By Elizabeth Johnson and Meagan McCarty
Since being elected, State Senator Elaine Phillips has thrown herself into her new role.
On Nov. 22, Phillips joined with East End Senator Ken LaValle and Assemblyman Fred Thiele in urging Governor Andrew Cuomo to step in and take action to stop the EPA’s plan to dump in the Long Island Sound, and following his plan to stop this from happening, Phillips recently made a statement of support for the governor’s action. She stated, “I applaud Governor Cuomo’s announcement of legal action by the state to stop the federal EPA from dumping toxic dredging sludge in the Long Island Sound.
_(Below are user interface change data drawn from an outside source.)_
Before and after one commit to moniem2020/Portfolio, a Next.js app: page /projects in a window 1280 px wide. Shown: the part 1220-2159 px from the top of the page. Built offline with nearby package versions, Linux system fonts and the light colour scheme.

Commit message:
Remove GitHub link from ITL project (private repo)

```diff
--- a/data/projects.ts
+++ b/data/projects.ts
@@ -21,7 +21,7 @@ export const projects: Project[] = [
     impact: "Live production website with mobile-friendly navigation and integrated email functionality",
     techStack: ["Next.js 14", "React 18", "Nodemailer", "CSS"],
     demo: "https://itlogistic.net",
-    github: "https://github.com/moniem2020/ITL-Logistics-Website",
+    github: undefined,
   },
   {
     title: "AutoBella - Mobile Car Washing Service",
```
Even though the EPA says its offshore dump site will be located in Connecticut’s waters, heavy metals and other dangerous pollutants don’t recognize lines on a map, and this plan has the potential to undo years of difficult work to protect and enhance water quality in the Sound and across the region.
“We need to find ways to better protect our surface and groundwater, and I am prepared to stand with the governor and other local elected leaders to continue to oppose this dumping plan.”
As the previous mayor of the Village of Flower Hill, Phillips made protecting Long Island’s surface and groundwater key priorities and, in the race for State Senate, was the only candidate to formally oppose the EPA’s dredge dumping plan.
Phillips, a busy mother of three girls from Manhasset, has spent the past couple of months learning her very important new role. She was sworn into office as a New York State Senator for District Seven in Albany on Jan. 4. New York State Senate Majority Leader John Flanagan swore Phillips in as her husband Andy and three daughters, Sarah, Kate and Hannah looked on.
“Earning the community’s trust to represent them in the State Senate is both an extraordinary honor and tremendous responsibility. Thank you to the residents of the 7th Senate District for entrusting me to be your voice in Albany and deliver results for our community. I will never stop fighting for you,” said Senator Phillips.
Phillips plans to reduce the burden on Long Island families by working in a bipartisan way on tax relief, fiscal responsibility and increased state aid for local schools. She is a huge advocate for ethics reform and would like to rebuild the public’s trust in government by offering greater transparency. An issue close to Phillips heart is clean water and she plans to continue the fight for it at the Senate level.
“There are a lot of important issues that need to be addressed to make life better for all of us. I’m excited and ready to get to work on them,” Senator Phillips added.
The next day, Jan. 5, Phillips lauded Cuomo’s proposal for increasing tax credits to make child care more affordable, but believes that there is much more that can be done to help out middle class families with child care expenses.
Phillips will be reviewing the governor’s legislation in order to make an informed contribution to the bill.
Of this issue, Phillips said “Restoring the Family Tax Credit, which expired at the end of 2016, doubling it and making it a permanent part of the state’s tax code would provide additional, much needed relief to families. Additionally, updating the state’s online child care directory to include costs of programs would make it easier and more convenient for parents to find affordable child care.
Safe, high quality child care is something so many working families depend on, but the costs associated with it are a large and growing expense for those same families. Easing that financial burden is critically important to making life on Long Island more affordable.”